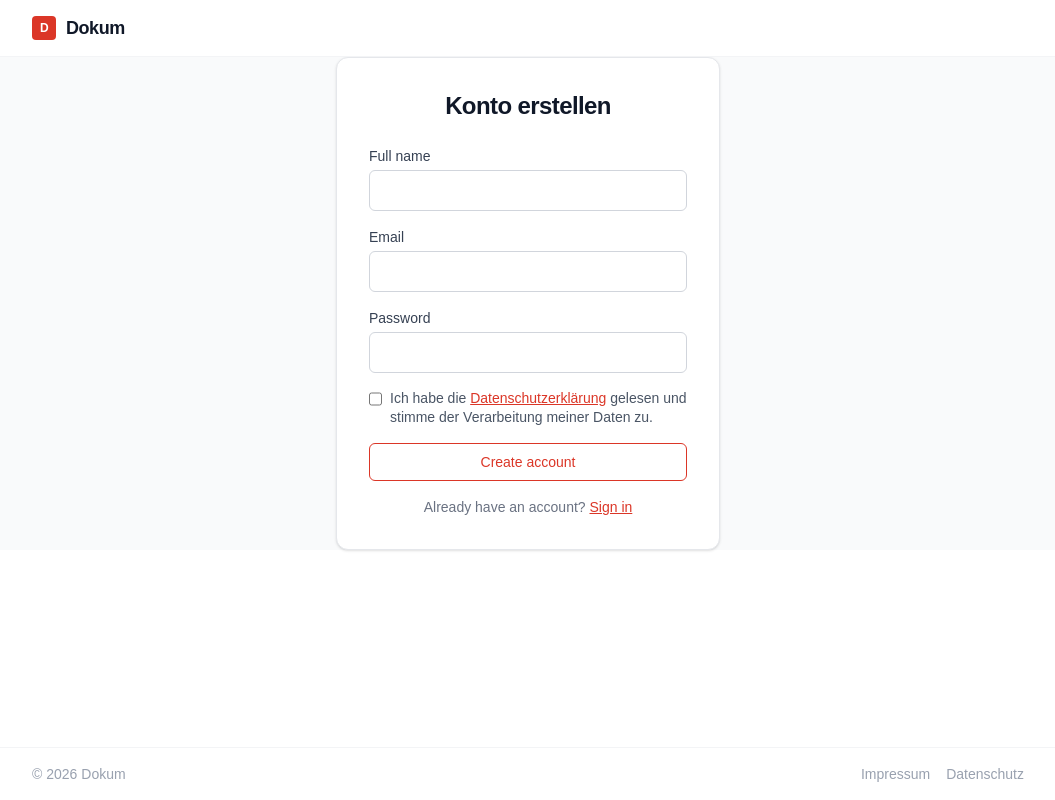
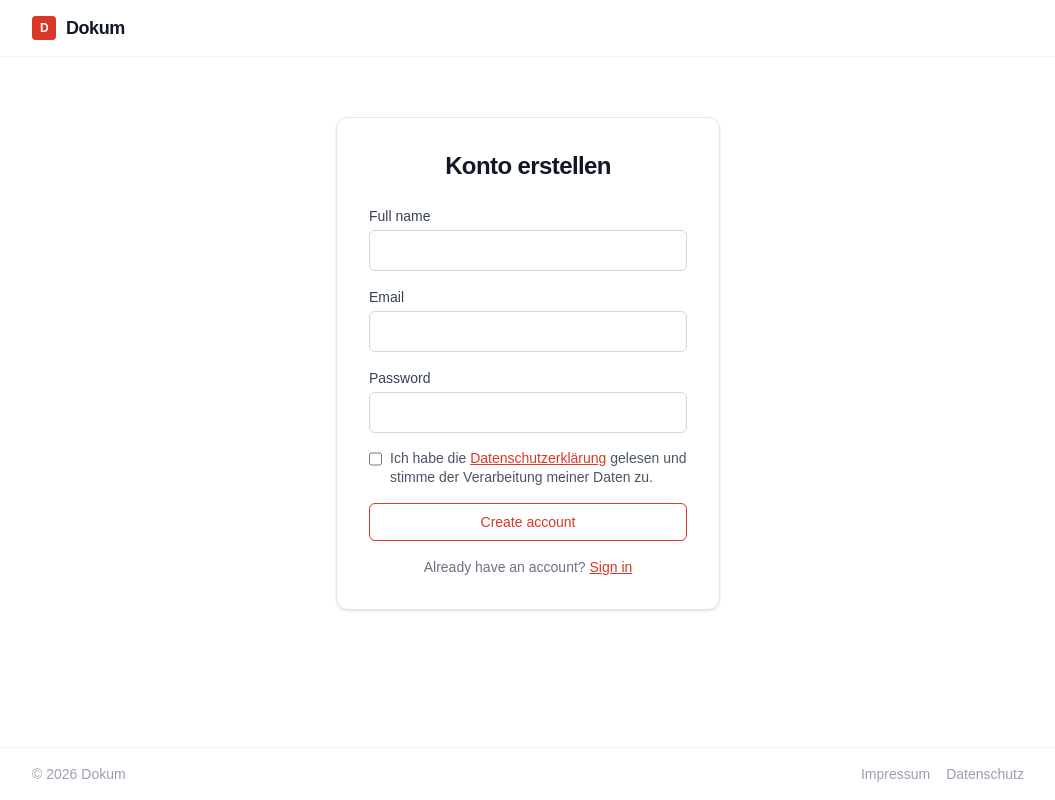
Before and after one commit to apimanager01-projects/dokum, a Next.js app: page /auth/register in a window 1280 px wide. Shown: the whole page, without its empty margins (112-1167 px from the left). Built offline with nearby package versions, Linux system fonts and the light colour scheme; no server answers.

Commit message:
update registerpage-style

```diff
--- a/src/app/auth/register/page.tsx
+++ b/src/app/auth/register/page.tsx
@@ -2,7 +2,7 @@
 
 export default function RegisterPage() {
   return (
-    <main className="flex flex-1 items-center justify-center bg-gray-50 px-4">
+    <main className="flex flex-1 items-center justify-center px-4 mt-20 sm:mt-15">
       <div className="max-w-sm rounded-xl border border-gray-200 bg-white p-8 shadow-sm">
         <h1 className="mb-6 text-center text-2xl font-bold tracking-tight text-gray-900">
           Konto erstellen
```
++++
[EXERCISE OBJECTIVE]
Set out the material once more, exact in every line, with no images.

[YOUR RESPONSE]
Before and after one commit to apimanager01-projects/dokum, a Next.js app: page /auth/register in a window 1280 px wide. Shown: the whole page, without its empty margins (112-1167 px from the left). Built offline with nearby package versions, Linux system fonts and the light colour scheme; no server answers.

Commit message:
update registerpage-style

```diff
--- a/src/app/auth/register/page.tsx
+++ b/src/app/auth/register/page.tsx
@@ -2,7 +2,7 @@
 
 export default function RegisterPage() {
   return (
-    <main className="flex flex-1 items-center justify-center bg-gray-50 px-4">
+    <main className="flex flex-1 items-center justify-center px-4 mt-20 sm:mt-15">
       <div className="max-w-sm rounded-xl border border-gray-200 bg-white p-8 shadow-sm">
         <h1 className="mb-6 text-center text-2xl font-bold tracking-tight text-gray-900">
           Konto erstellen
```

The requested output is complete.